Insureon offers a unique experience when shopping for business insurance. Rather than working directly with an insurance company, you can use Insureon to compare quotes from multiple A-rated insurance companies.
In most cases, you can use Insureon’s online platform to get a quote on commercial auto insurance and buy the best policy for your business. You can also add hired and non-owned auto coverage if you need that. If you need additional help or have a more complex case (e.g. needing to insure a whole fleet of vehicles), Insureon has a team of licensed agents standing by. These agents are industry-trained and ready to help you explore your coverage options. Insureon doesn’t charge any brokerage fees to small business owners.
Since you have a dedicated agent ready to help, this makes Insureon a particularly good choice for businesses that have fleets or multiple vehicles to insure. After buying insurance, you can view and manage your policy online. To file a claim, however, you’ll need to directly contact the insurer’s claims department.
Before reaching out to any of these companies for a commercial auto insurance quote, make sure you have this essential information handy for every vehicle that you want to insure:
If you need to insure a whole fleet of vehicles, gathering these details for each one can be tough. In this case, contact the insurance company for guidance on how to proceed.
After the expiration of each policy period, be prepared to provide updates on any changed information or new drivers. According to Santamorena, “At the time the insurance company issues the policy, they will check all of your drivers’ driving histories. They will do that again when the policy renews in one year. They do not check while you are adding drivers throughout the year. However, you will want to hire drivers that will be acceptable to the insurance company at the time of renewal.” One way is by doing thorough background checks of anyone who’ll be driving on behalf of your business.
Commercial auto insurance is required for small business owners who drive a company vehicle or their personal vehicle for business reasons. Without this coverage, a single accident could be devastating to your business.
Fortunately, it’s possible to get this coverage without breaking the bank. Commercial auto insurance only costs a bit more than personal auto coverage. Many insurance companies offer customizable policies, so you only need to buy the coverage that you really need. Plus, there are proactive steps you can take, such as safety trainings and background checks for drivers, to reduce your costs and run a safer, stronger small business.
Priyanka Prakash is a senior contributing writer at Fundera.

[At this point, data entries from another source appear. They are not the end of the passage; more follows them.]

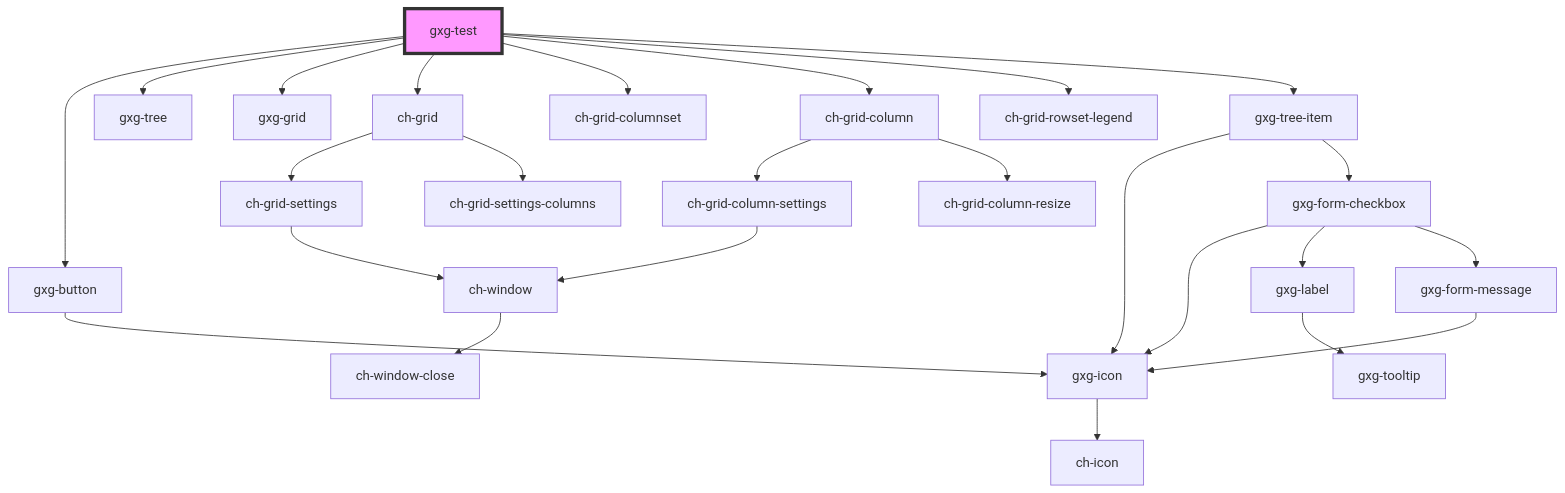
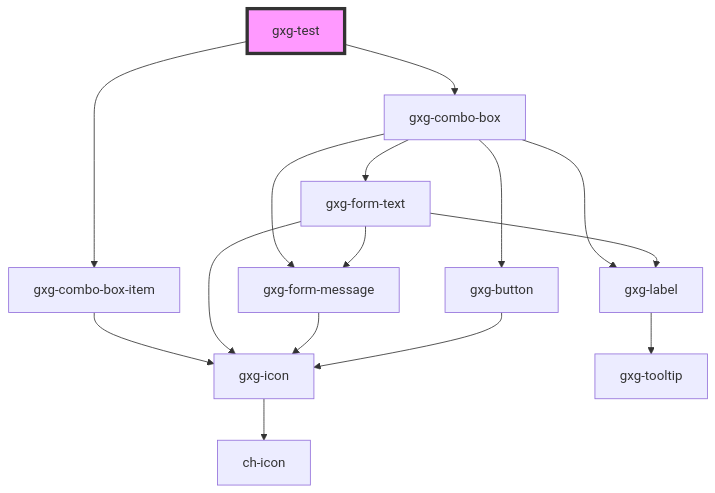
Before and after one commit to genexuslabs/gemini: the diagram in src/components/test/readme.md, drawn with Mermaid. The commit also changed other lines of this file and 10 other files, not shown here.

````diff
--- a/src/components/test/readme.md
+++ b/src/components/test/readme.md
@@ -37,28 +20,18 @@
 ```mermaid
 graph TD;
-  gxg-test --> gxg-button
-  gxg-test --> gxg-tree
-  gxg-test --> gxg-grid
-  gxg-test --> ch-grid
-  gxg-test --> ch-grid-columnset
-  gxg-test --> ch-grid-column
-  gxg-test --> ch-grid-rowset-legend
-  gxg-test --> gxg-tree-item
+  gxg-test --> gxg-combo-box-item
+  gxg-test --> gxg-combo-box
+  gxg-combo-box-item --> gxg-icon
+  gxg-icon --> ch-icon
+  gxg-combo-box --> gxg-label
+  gxg-combo-box --> gxg-form-text
+  gxg-combo-box --> gxg-button
+  gxg-combo-box --> gxg-form-message
+  gxg-label --> gxg-tooltip
+  gxg-form-text --> gxg-icon
+  gxg-form-text --> gxg-label
+  gxg-form-text --> gxg-form-message
+  gxg-form-message --> gxg-icon
   gxg-button --> gxg-icon
-  gxg-icon --> ch-icon
-  ch-grid --> ch-grid-settings
-  ch-grid --> ch-grid-settings-columns
-  ch-grid-settings --> ch-window
-  ch-window --> ch-window-close
-  ch-grid-column --> ch-grid-column-settings
-  ch-grid-column --> ch-grid-column-resize
-  ch-grid-column-settings --> ch-window
-  gxg-tree-item --> gxg-icon
-  gxg-tree-item --> gxg-form-checkbox
-  gxg-form-checkbox --> gxg-icon
-  gxg-form-checkbox --> gxg-label
-  gxg-form-checkbox --> gxg-form-message
-  gxg-label --> gxg-tooltip
-  gxg-form-message --> gxg-icon
   style gxg-test fill:#f9f,stroke:#333,stroke-width:4px
 ```
````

Priyanka specializes in small business finance, credit, law, and insurance, helping businesses owners navigate complicated concepts and decisions. Since earning her law degree from the University of Washington, Priyanka has spent half a decade writing on small business financial and legal concerns. Prior to joining Fundera, Priyanka was managing editor at a small business resource site and in-house counsel at a Y Combinator tech startup.